--PenAir is already operating in Boston with a handful of EAS markets they were awarded last year.
--The partnership with Alaska Airlines is long-standing based on their operations in the state of Alaska. It's nothing established for nor intended to benefit the operation in New England.
--PenAIr does not code share with Alaska on their Boston flights.
--Because PenAir's operating is focused on Boston, if they're going to fly the classic business schedule it essentially needs to be based on Boston, not in Islip. Both the morning and evening round trip operates BOS
, not ISP
. Were it to be "based" in Islip and fly ISP
with an early-morning flight, then the plane would sit idle in ISP
all day until the evening ISP
flight. That essentially strands a crew and an aircraft in ISP

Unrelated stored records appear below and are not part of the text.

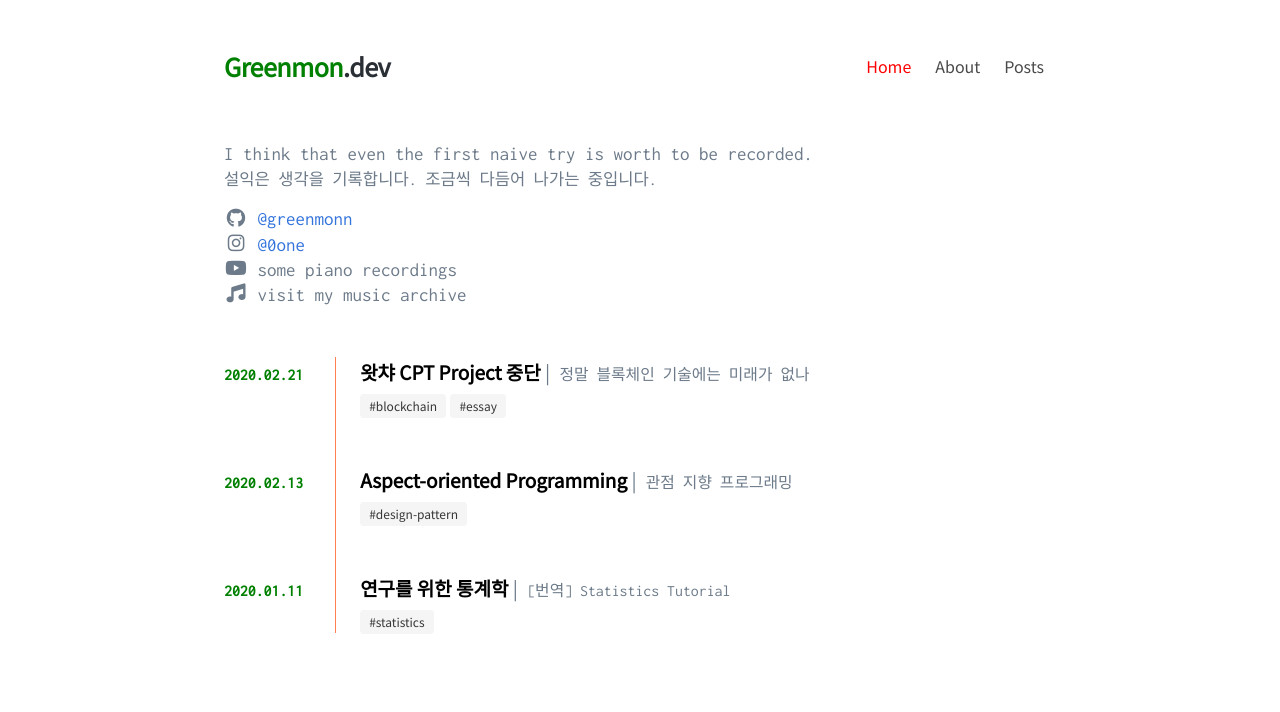
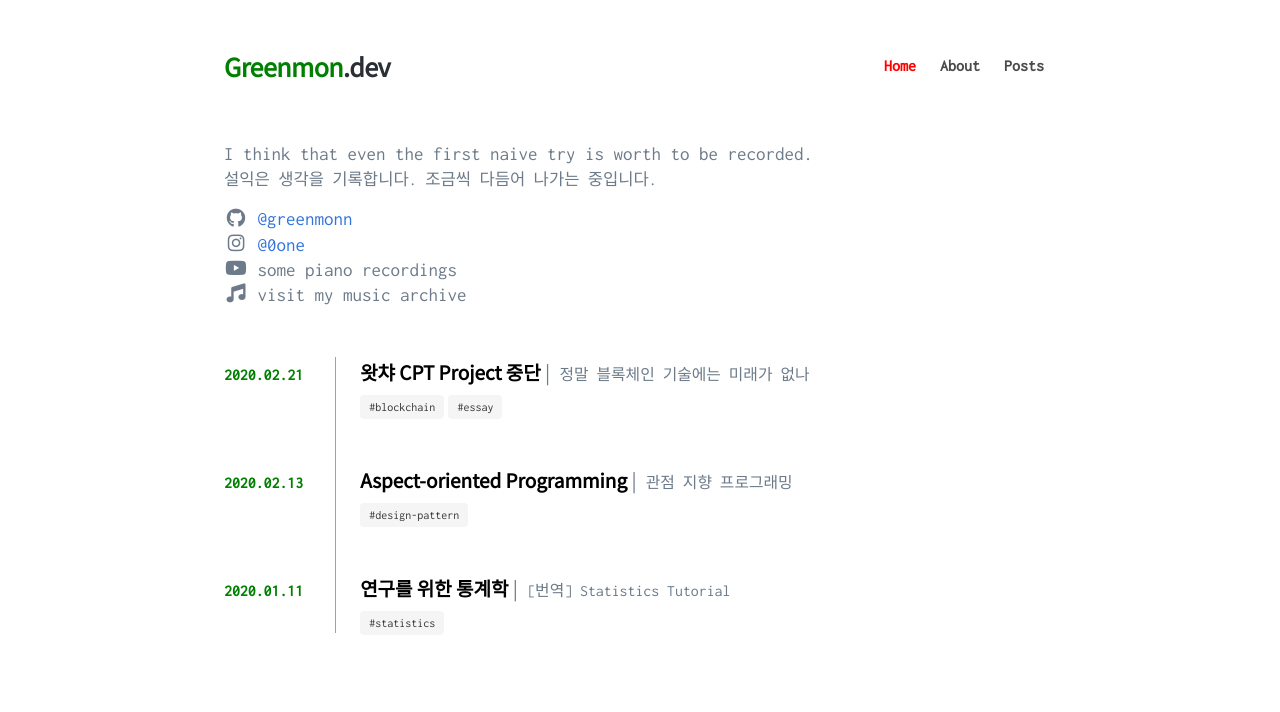
Before and after one commit to greenmonn/greenmonn.github.io, a Jekyll site: the page built from index.html, in a window 1280 px wide. Shown: the top 712 px of the page. Built offline with Jekyll 4.4.1, drawn with Linux system fonts in a browser that asks for light colours; nearby versions of some CDN libraries; some web fonts are replaced.

Commit message:
Use different fonts on pages

```diff
--- a/_layouts/about.html
+++ b/_layouts/about.html
@@ -15,7 +15,7 @@
 
 <body>
   {% include navigation.html %}
-  <section>
+  <section class="about">
     <div class="wrap content">
       {{ content }}
     </div>
--- a/_sass/about.scss
+++ b/_sass/about.scss
@@ -1,4 +1,8 @@
-img[alt=greenmon] {
-    width: 200px;
-    display: block;
+img[alt="greenmon"] {
+  width: 200px;
+  display: block;
 }
+
+.about {
+  font-family: "Inconsolata";
+}
--- a/_sass/main.scss
+++ b/_sass/main.scss
@@ -37,6 +37,10 @@
 .navbar {
   margin-top: 40px;
 
+  .navbar-burger {
+    font-family: Inconsolata;
+  }
+
   .navbar-title {
     &:hover {
       color: green;
@@ -50,6 +54,9 @@
   }
 
   .navbar-menu {
+    font-family: Inconsolata;
+    font-weight: 700;
+
     .navbar-end {
       .navbar-item {
         &:hover {
@@ -126,7 +133,7 @@
     }
   }
 
-  .post-title {
+  .post-list-title {
     color: black;
     font-weight: 600;
   }
--- a/_sass/post.scss
+++ b/_sass/post.scss
@@ -20,6 +20,10 @@
       padding-bottom: 0.2rem;
     }
     a {
+      span {
+        font-family: "Inconsolata", "Noto Sans KR";
+      }
+
       @media only screen and (max-width: 768px) {
         span {
           margin: 0.2rem 0.1rem;
@@ -36,6 +40,7 @@
 
 .tag-cloud {
   margin-top: 4%;
+  font-family: "Inconsolata", "Noto Sans KR";
 
   li {
     display: inline-block;
@@ -46,6 +51,10 @@
       padding: 0.2rem 0.1rem;
     }
   }
+}
+
+.post-title {
+  font-family: "KoPub Batang", "Inconsolata", "Noto Sans KR";
 }
 
 .post-date {
--- a/index.html
+++ b/index.html
@@ -44,7 +44,7 @@
             {% for post in site.posts  limit:6 %}
             {% unless post.tags contains 'draft' %}
             <li>
-                <a class="post-title" href="{{ post.url }}">{{ post.title }}</a> |
+                <a class="post-list-title" href="{{ post.url }}">{{ post.title }}</a> |
                 <span class="explain">{{ post.excerpt | strip_html | truncatewords:75 }}</span>
                 <br>
                 {% for tag in post.tags %}
```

all day until the evening flight. If they're committed to a classic business schedule as they have published, basing the place and crew in ISP

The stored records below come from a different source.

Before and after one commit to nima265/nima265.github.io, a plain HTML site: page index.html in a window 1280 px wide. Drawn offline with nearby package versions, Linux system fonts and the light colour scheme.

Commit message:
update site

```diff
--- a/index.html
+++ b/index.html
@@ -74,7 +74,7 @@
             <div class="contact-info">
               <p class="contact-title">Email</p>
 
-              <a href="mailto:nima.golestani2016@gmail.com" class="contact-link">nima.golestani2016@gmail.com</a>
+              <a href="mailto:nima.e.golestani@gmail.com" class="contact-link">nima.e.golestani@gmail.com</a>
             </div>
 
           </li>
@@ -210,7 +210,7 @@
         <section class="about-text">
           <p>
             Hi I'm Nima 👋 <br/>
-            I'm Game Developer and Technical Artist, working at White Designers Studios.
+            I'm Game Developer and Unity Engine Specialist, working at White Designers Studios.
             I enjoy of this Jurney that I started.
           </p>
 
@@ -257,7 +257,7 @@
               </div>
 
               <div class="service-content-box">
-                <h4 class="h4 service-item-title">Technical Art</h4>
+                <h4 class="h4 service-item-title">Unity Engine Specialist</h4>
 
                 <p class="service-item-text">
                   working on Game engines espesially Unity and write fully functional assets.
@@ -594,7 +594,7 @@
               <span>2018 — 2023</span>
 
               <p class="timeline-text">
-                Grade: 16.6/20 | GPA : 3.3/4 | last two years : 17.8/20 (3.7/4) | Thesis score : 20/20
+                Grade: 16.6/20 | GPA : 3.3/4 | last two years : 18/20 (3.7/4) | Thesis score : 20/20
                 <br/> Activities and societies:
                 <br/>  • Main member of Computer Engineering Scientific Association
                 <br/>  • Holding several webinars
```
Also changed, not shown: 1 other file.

is a non-starter until/unless a more complex and frequent operation comes to pass.
--This service is "subsidized" with incentives and initial marketing money, but not with revenue guarantees, travel banks or similar loss-covering provisions. These sorts of incentives and marketing stipends are very
common at airports large and small for specific new services. So while it is definitely a subsidy of sorts, it's not out of the ordinary and definitely does not ensure profits for PenAir.

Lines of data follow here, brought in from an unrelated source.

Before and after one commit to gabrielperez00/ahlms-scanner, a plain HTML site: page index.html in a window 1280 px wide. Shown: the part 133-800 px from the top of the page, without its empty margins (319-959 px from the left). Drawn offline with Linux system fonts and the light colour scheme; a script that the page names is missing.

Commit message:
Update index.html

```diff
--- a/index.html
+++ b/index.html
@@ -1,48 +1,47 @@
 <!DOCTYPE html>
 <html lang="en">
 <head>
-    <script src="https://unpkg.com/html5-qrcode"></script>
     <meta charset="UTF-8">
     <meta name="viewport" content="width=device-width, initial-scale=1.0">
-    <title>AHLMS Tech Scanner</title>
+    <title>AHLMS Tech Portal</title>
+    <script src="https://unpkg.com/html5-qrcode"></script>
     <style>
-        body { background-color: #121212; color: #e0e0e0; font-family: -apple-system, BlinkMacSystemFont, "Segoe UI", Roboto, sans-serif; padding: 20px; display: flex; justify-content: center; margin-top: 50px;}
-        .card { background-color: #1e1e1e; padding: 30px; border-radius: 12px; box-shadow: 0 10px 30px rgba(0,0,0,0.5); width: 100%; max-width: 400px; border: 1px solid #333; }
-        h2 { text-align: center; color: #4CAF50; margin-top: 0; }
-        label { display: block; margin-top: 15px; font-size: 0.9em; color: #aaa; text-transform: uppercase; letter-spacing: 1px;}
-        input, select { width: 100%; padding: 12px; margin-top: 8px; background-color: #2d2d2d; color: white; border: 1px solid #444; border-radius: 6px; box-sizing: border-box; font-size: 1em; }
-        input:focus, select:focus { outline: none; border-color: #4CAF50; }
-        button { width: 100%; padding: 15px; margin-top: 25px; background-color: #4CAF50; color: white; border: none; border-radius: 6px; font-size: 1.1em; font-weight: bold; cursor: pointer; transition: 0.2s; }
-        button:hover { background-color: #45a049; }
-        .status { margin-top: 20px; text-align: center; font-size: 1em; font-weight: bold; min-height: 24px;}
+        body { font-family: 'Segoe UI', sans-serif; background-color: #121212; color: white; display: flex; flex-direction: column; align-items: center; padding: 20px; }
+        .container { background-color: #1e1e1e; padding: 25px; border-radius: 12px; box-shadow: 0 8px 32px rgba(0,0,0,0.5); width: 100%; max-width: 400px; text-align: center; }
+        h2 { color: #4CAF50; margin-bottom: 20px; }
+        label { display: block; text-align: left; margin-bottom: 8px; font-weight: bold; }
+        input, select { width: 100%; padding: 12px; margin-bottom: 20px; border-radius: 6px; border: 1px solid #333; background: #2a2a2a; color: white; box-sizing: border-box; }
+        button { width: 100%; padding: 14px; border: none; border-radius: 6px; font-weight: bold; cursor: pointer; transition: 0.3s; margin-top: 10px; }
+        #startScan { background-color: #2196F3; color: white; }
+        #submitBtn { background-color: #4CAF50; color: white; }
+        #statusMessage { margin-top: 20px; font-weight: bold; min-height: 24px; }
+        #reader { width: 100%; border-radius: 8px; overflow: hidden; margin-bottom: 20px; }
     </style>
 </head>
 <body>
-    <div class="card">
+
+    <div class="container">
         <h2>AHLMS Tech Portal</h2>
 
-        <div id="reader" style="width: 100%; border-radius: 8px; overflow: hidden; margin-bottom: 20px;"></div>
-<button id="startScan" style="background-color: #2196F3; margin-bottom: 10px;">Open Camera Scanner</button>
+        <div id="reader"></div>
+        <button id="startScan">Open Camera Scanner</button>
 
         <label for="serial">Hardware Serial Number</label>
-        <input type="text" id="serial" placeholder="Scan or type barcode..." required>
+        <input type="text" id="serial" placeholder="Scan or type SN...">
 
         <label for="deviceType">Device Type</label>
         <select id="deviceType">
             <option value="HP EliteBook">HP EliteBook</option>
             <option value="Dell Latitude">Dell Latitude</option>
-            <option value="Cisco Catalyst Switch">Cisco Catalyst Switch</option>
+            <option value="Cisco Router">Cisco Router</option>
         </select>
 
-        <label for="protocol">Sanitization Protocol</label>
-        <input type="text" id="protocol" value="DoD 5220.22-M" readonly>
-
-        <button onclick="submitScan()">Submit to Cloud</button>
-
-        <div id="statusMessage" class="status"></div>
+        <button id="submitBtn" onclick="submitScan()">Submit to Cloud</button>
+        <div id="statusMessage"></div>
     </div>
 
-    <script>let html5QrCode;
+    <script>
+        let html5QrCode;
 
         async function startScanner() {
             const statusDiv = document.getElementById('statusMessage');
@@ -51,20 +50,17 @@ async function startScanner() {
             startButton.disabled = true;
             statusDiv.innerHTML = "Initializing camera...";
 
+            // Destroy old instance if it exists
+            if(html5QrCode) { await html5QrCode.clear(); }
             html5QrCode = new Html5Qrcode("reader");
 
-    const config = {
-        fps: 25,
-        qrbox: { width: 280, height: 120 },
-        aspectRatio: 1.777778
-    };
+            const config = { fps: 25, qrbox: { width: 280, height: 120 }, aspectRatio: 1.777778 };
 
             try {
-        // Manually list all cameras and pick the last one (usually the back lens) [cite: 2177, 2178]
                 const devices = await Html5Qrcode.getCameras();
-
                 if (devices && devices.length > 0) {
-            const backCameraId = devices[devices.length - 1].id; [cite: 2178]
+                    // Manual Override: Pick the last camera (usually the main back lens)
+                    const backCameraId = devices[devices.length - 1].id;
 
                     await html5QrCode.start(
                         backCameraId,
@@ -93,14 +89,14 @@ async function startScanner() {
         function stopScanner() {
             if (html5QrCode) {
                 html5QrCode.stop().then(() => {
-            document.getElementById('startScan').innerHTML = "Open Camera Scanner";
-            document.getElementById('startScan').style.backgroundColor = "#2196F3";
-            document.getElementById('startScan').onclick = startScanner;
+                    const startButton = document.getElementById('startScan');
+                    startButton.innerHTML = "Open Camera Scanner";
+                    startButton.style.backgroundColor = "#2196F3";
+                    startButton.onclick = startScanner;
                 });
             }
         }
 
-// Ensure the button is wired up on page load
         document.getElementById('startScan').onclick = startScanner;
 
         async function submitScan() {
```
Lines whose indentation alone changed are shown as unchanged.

I'm definiltey hopeful the service succeeds and demonstrates a niche exists for turpoprop service in targeted markets. The days when 6x/day 200-mile hops with 19-seat props were commonplace and profitable are long gone. But I do think there are many city pairs with perhaps 5-7 hour drives where enough travelers (esp business travelers) are willing to pay fares high enough to support nonstop turboprop service. My biggest concern...both about BOS
and about similar services I propose...is that they face real dificulty if they operate without a frequent flyer tie-in. The real road warriors you need to chose your nonstop flights are often additcted to FF
programs. Even if they're Delta junkies and you can only offer them United miles, they probably have a lesser-used United account to at least earn something. But if those travelers can't earn useful credits, many won't make the change from their current means of travel, whatever that may be.